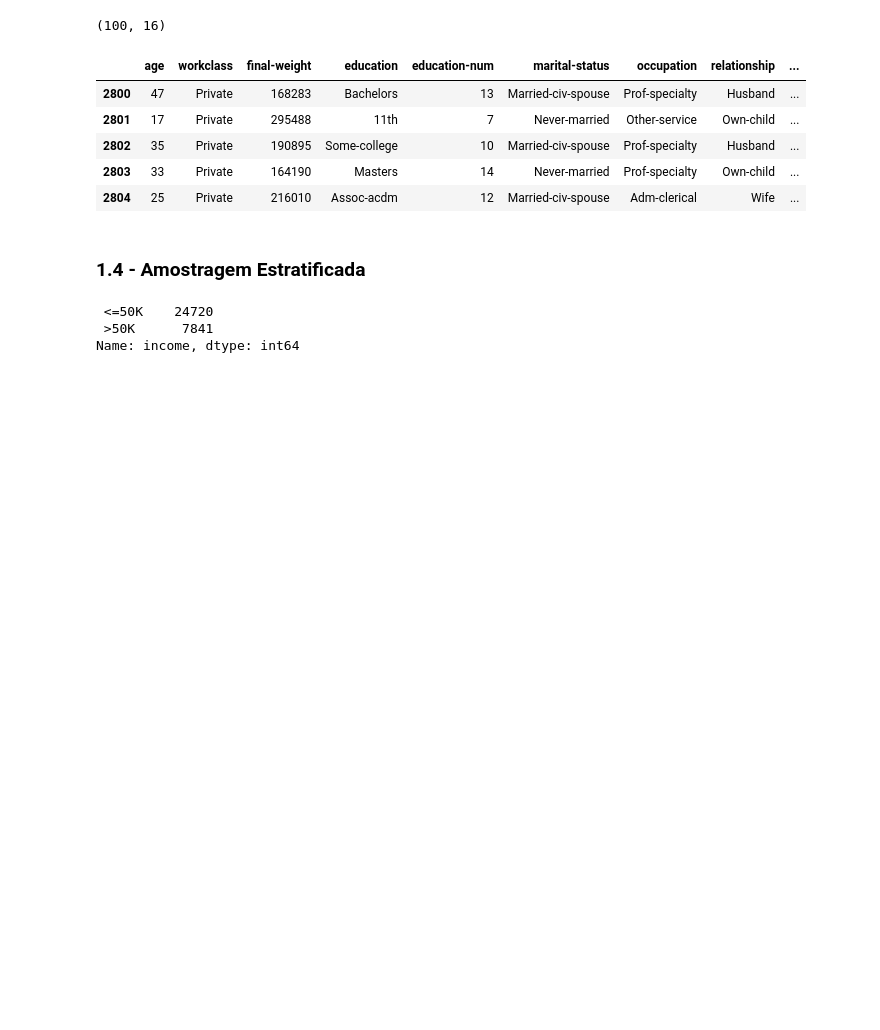
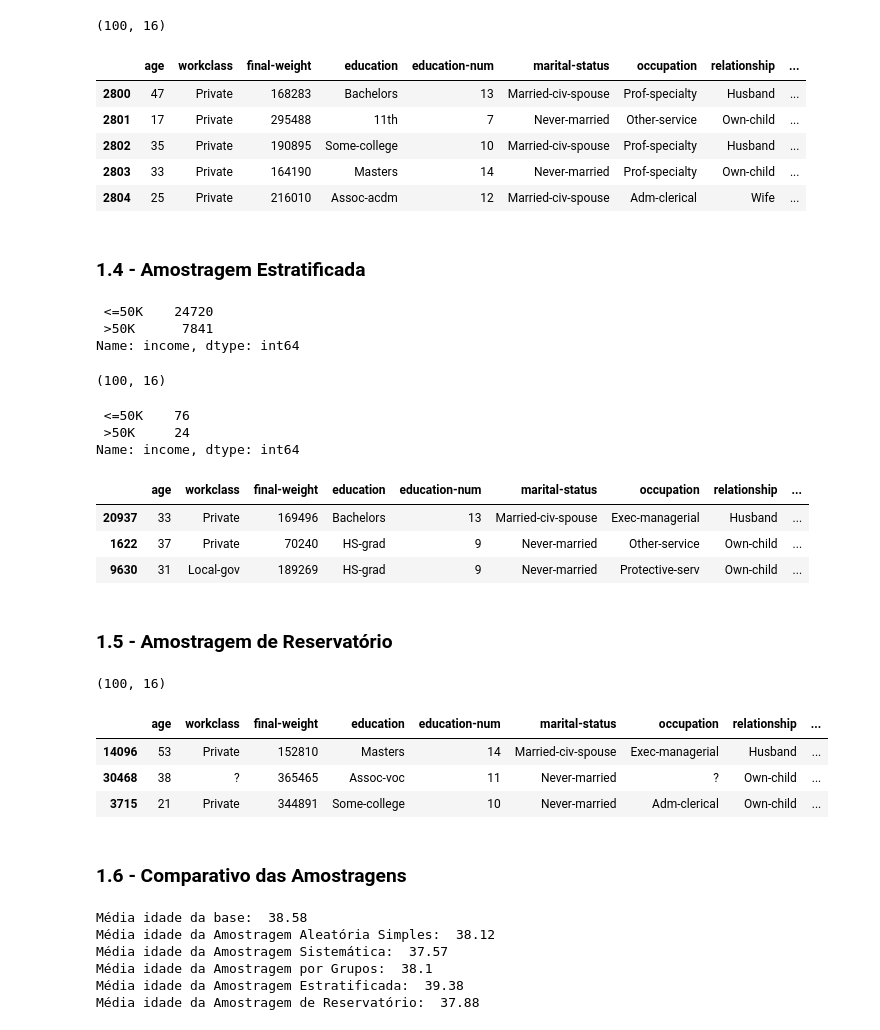
Before and after one commit to Gabrieleas10/Distribuicoes_Probabilidades, a Jupyter notebook: estatistica_completa.ipynb, the cells around one changed output. Saved outputs shown, nothing was run; the diff lists cells and outputs as text; code cells hidden in the pictures; blank space fills up the shorter version.

```diff
--- a/estatistica_completa.ipynb
+++ b/estatistica_completa.ipynb
@@ -125,3 +125,33 @@ df['income'].value_counts()
  <=50K    24720
  >50K      7841
 Name: income, dtype: int64
+# %%
+# representatividade da amostra sobre a base total
+amostra = 100 / len(df)
+# %%
+# selecionar a variavel income para ser extratificada
+split = StratifiedShuffleSplit(test_size= amostra)
+for x, y in split.split(df, df['income']):
+    df_x = df.iloc[x]
+    df_y = df.iloc[y]
+# %%
+# tamanho da amostra
+df_y.shape
+# %% [output]
+(100, 16)
+# %%
+# a amostra de 100 com a mesma proporção da base geral
+df_y.income.value_counts()
+# %% [output]
+ <=50K    76
+ >50K     24
+Name: income, dtype: int64
+# %%
+df_y.head(3)
+# %% [output]
+|  | age | workclass | final-weight | education | education-num | marital-status | occupation | relationship | ... |
+| 20937 | 33 | Private | 169496 | Bachelors | 13 | Married-civ-spouse | Exec-managerial | Husband | ... |
+| 1622 | 37 | Private | 70240 | HS-grad | 9 | Never-married | Other-service | Own-child | ... |
+| 9630 | 31 | Local-gov | 189269 | HS-grad | 9 | Never-married | Protective-serv | Own-child | ... |
+# %% [markdown]
+### 1.5 - Amostragem de Reservatório
@@ -127,0 +181,29 @@ Name: income, dtype: int64
+# %%
+# aplicação da função de amostragem de reservatório
+df_amostragem_reservatorio = amostragem_reservatorio(df, 100)
+df_amostragem_reservatorio.shape
+# %% [output]
+(100, 16)
+# %%
+df_amostragem_reservatorio.head(3)
+# %% [output]
+|  | age | workclass | final-weight | education | education-num | marital-status | occupation | relationship | ... |
+| 14096 | 53 | Private | 152810 | Masters | 14 | Married-civ-spouse | Exec-managerial | Husband | ... |
+| 30468 | 38 | ? | 365465 | Assoc-voc | 11 | Never-married | ? | Own-child | ... |
+| 3715 | 21 | Private | 344891 | Some-college | 10 | Never-married | Adm-clerical | Own-child | ... |
+# %% [markdown]
+### 1.6 - Comparativo das Amostragens
+# %%
+print('Média idade da base: ',round(df['age'].mean(),2))
+print('Média idade da Amostragem Aleatória Simples: ',round(df_amostra_aleatoria_simples['age'].mean(),2))
+print('Média idade da Amostragem Sistemática: ',round(df_amostragem_sistematica['age'].mean(),2))
+print('Média idade da Amostragem por Grupos: ',round(df_amostra_agrupamento['age'].mean(),2))
+print('Média idade da Amostragem Estratificada: ',round(df_y['age'].mean(),2))
+print('Média idade da Amostragem de Reservatório: ',round(df_amostragem_reservatorio['age'].mean(),2))
+# %% [output]
+Média idade da base:  38.58
+Média idade da Amostragem Aleatória Simples:  38.12
+Média idade da Amostragem Sistemática:  37.57
+Média idade da Amostragem por Grupos:  38.1
+Média idade da Amostragem Estratificada:  39.38
+Média idade da Amostragem de Reservatório:  37.88
```
Also changed, not shown: parts of 2 cells of this notebook.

**********

• **ABOUT THIS EXERCISE**: Give back the whole listing exactly as it stands. Drop every picture.

• **PROBLEM SOLUTION**:
Before and after one commit to Gabrieleas10/Distribuicoes_Probabilidades, a Jupyter notebook: estatistica_completa.ipynb, the cells around one changed output. Saved outputs shown, nothing was run; the diff lists cells and outputs as text; code cells hidden in the pictures; blank space fills up the shorter version.

```diff
--- a/estatistica_completa.ipynb
+++ b/estatistica_completa.ipynb
@@ -125,3 +125,33 @@ df['income'].value_counts()
  <=50K    24720
  >50K      7841
 Name: income, dtype: int64
+# %%
+# representatividade da amostra sobre a base total
+amostra = 100 / len(df)
+# %%
+# selecionar a variavel income para ser extratificada
+split = StratifiedShuffleSplit(test_size= amostra)
+for x, y in split.split(df, df['income']):
+    df_x = df.iloc[x]
+    df_y = df.iloc[y]
+# %%
+# tamanho da amostra
+df_y.shape
+# %% [output]
+(100, 16)
+# %%
+# a amostra de 100 com a mesma proporção da base geral
+df_y.income.value_counts()
+# %% [output]
+ <=50K    76
+ >50K     24
+Name: income, dtype: int64
+# %%
+df_y.head(3)
+# %% [output]
+|  | age | workclass | final-weight | education | education-num | marital-status | occupation | relationship | ... |
+| 20937 | 33 | Private | 169496 | Bachelors | 13 | Married-civ-spouse | Exec-managerial | Husband | ... |
+| 1622 | 37 | Private | 70240 | HS-grad | 9 | Never-married | Other-service | Own-child | ... |
+| 9630 | 31 | Local-gov | 189269 | HS-grad | 9 | Never-married | Protective-serv | Own-child | ... |
+# %% [markdown]
+### 1.5 - Amostragem de Reservatório
@@ -127,0 +181,29 @@ Name: income, dtype: int64
+# %%
+# aplicação da função de amostragem de reservatório
+df_amostragem_reservatorio = amostragem_reservatorio(df, 100)
+df_amostragem_reservatorio.shape
+# %% [output]
+(100, 16)
+# %%
+df_amostragem_reservatorio.head(3)
+# %% [output]
+|  | age | workclass | final-weight | education | education-num | marital-status | occupation | relationship | ... |
+| 14096 | 53 | Private | 152810 | Masters | 14 | Married-civ-spouse | Exec-managerial | Husband | ... |
+| 30468 | 38 | ? | 365465 | Assoc-voc | 11 | Never-married | ? | Own-child | ... |
+| 3715 | 21 | Private | 344891 | Some-college | 10 | Never-married | Adm-clerical | Own-child | ... |
+# %% [markdown]
+### 1.6 - Comparativo das Amostragens
+# %%
+print('Média idade da base: ',round(df['age'].mean(),2))
+print('Média idade da Amostragem Aleatória Simples: ',round(df_amostra_aleatoria_simples['age'].mean(),2))
+print('Média idade da Amostragem Sistemática: ',round(df_amostragem_sistematica['age'].mean(),2))
+print('Média idade da Amostragem por Grupos: ',round(df_amostra_agrupamento['age'].mean(),2))
+print('Média idade da Amostragem Estratificada: ',round(df_y['age'].mean(),2))
+print('Média idade da Amostragem de Reservatório: ',round(df_amostragem_reservatorio['age'].mean(),2))
+# %% [output]
+Média idade da base:  38.58
+Média idade da Amostragem Aleatória Simples:  38.12
+Média idade da Amostragem Sistemática:  37.57
+Média idade da Amostragem por Grupos:  38.1
+Média idade da Amostragem Estratificada:  39.38
+Média idade da Amostragem de Reservatório:  37.88
```
Also changed, not shown: parts of 2 cells of this notebook.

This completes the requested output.